Overall, hapkido is pretty good fun and good exercise too. Some days the exercises at the beginning are really heavy going and seem to go on forever until you feel like you're going to die while on other days we do hardly any and I end up wishing we would do more rather than just sitting around watching other people do wrist locks. But usually the balance between exercise and skill building is pretty good and I think we both feel healthier for it (apart from when we injure ourselves in stupid ways!). Also, it's surprising how quickly you can build up physical strength so that the warm up exercises don't seem as bad as they felt at the beginning. One of the drawbacks is that class usually runs from 9pm to 10.15pm so we don't get home to late and it decimates our evenings as we can't do much before we go, we certainly can't drink any booze unless we wanted to break our necks. Also, the language barrier can be difficult sometimes especially when trying to learn new moves but everyone there is friendly and pretty patient so we get there eventually. Also, there is usually at least one kid there who speaks enough English to translate what is being said. The class was quite mixed when we first started, with a good blend of adults and teenagers, Koreans and waygooks. Now, however, most of the adults and the waygooks seem to have stopped coming so Rowan and I are often the only people over the age of 20 and are usually the only foreigners there which is a bit of a shame. A lot of high school and middle school kids (including a couple of Rowan's students) come to the class now and even a kid from elementary school so classes can be pretty noisy as the kids like to mess about.
Even so though, they're still fun and most of the people are really friendly and happy to talk to us and show us how to do things and they generally treat us as the same as each other (the master just beats us a little less!). We even get taken home at the end of the night in the club's minibus, driven at breakneck speed by one of the young black belt guys - an exciting end to an evening's session. The master is really kind and is always giving us random gifts.

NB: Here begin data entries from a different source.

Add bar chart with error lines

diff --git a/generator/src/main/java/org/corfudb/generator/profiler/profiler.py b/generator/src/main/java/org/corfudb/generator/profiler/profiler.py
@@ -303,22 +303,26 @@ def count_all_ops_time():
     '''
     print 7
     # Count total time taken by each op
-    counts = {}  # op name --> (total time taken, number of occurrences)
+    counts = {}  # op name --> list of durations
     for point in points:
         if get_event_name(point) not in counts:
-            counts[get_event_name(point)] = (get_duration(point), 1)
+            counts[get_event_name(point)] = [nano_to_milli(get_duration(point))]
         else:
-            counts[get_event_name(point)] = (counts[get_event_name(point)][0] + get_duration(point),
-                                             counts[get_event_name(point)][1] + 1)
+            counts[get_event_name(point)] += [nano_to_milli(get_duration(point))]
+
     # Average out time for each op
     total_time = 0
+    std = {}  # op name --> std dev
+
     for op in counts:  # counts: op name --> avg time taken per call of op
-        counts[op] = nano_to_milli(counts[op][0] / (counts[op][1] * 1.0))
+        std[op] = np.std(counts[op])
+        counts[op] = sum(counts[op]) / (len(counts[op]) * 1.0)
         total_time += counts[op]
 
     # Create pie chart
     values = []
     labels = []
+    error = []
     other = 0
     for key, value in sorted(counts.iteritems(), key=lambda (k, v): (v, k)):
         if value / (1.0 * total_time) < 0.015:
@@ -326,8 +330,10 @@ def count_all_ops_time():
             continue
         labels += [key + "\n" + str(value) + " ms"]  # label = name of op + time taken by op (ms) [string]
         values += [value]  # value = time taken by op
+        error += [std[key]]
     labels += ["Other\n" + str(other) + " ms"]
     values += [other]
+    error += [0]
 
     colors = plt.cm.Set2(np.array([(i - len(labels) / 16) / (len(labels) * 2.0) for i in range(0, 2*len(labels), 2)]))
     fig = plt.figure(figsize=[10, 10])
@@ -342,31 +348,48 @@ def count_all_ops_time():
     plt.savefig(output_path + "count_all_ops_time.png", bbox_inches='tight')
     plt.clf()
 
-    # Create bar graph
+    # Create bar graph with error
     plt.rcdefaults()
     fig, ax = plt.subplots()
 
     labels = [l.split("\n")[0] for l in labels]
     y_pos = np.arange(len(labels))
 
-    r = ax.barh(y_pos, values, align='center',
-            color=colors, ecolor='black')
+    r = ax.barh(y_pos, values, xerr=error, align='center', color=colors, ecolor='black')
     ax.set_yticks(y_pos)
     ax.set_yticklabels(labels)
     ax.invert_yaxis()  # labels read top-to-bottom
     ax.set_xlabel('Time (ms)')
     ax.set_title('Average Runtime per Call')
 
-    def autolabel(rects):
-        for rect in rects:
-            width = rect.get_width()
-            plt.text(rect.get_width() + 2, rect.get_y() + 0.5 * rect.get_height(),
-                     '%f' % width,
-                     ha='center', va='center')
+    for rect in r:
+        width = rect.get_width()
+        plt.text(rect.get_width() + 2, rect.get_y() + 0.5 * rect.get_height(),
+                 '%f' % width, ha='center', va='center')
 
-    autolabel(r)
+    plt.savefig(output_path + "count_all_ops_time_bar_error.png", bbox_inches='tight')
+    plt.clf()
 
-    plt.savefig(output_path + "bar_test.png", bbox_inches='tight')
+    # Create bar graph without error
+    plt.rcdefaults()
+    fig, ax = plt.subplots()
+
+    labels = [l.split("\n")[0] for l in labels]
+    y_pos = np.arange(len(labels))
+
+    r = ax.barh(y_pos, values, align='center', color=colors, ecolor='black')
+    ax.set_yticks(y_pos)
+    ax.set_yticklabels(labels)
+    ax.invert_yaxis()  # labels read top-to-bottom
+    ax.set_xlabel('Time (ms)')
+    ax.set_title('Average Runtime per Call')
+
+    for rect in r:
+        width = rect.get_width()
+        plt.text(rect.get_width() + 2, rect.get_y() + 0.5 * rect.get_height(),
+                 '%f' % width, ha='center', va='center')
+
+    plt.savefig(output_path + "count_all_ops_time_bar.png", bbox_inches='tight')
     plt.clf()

This week he gave us a huge jar of Korean citrus tea which looks a lot like marmalade and is particularly good to drink when you have a cold. Not sure if we were looking ill or something but very generous of him anyway. He is the proud owner of a smart phone and is forever trying to communicate with us through it as he doesn't speak much English and our grasp of Korean is laughable. He is also very keen that we come to Hapkido every weekday evening and if for some reason we don't show up (maybe we have drinks to go to or a friend coming over or we just fancy an evening off) he questions us closely about it the next day and starts worrying that we have been sick! We end up making excuses like "Friend - birthday" as our Korean is too limited to explain the real reasons and he probably wouldn't get the concept of just wanting to veg out for a night. Still, hapkido tuition 5 times a week at 50k won a month is a proper bargain so I'm not complaining.
The Master in a lighthearted mood, juggling tangerines after class.
The gruesome twosome holding tangerines after class.